## Try it
Go through the entries below and pick out every line with "ejercicio".

Collection entries:
====

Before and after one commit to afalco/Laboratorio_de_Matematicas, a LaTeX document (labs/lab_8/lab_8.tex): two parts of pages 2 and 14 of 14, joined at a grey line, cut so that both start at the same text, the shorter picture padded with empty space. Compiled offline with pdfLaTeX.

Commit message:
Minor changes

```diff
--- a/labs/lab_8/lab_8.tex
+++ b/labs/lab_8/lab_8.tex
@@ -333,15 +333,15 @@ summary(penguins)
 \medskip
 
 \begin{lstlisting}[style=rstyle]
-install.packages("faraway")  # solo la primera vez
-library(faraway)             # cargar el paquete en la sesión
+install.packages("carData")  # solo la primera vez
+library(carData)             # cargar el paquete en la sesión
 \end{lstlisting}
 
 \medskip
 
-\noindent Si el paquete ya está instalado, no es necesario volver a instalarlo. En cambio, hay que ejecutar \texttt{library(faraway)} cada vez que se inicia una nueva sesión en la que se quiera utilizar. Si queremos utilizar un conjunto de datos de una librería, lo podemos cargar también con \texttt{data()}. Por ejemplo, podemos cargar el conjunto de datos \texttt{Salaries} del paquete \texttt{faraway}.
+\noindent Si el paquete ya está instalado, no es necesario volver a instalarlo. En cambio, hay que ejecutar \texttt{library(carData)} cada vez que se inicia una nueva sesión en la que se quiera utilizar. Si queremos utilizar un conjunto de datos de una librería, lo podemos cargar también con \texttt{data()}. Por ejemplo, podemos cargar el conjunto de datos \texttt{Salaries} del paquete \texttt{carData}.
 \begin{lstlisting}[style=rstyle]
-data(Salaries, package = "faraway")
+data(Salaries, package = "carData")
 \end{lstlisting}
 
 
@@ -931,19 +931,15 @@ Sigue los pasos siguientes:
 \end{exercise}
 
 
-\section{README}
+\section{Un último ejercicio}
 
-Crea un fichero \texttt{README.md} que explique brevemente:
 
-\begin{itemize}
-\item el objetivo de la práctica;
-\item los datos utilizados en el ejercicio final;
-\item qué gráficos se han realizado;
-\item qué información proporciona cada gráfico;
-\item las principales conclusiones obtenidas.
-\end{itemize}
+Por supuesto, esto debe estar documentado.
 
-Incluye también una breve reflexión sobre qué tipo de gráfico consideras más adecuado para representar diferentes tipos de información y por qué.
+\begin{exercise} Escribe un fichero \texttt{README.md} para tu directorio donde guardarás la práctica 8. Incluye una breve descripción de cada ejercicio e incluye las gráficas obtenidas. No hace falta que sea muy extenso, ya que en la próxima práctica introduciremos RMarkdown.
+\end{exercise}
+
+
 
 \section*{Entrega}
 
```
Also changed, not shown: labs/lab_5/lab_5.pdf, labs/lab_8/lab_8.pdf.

====

## Answer to this task
+\section{Un último ejercicio}
-\item los datos utilizados en el ejercicio final;
+\begin{exercise} Escribe un fichero \texttt{README.md} para tu directorio donde guardarás la práctica 8. Incluye una breve descripción de cada ejercicio e incluye las gráficas obtenidas. No hace falta que sea muy extenso, ya que en la próxima práctica introduciremos RMarkdown.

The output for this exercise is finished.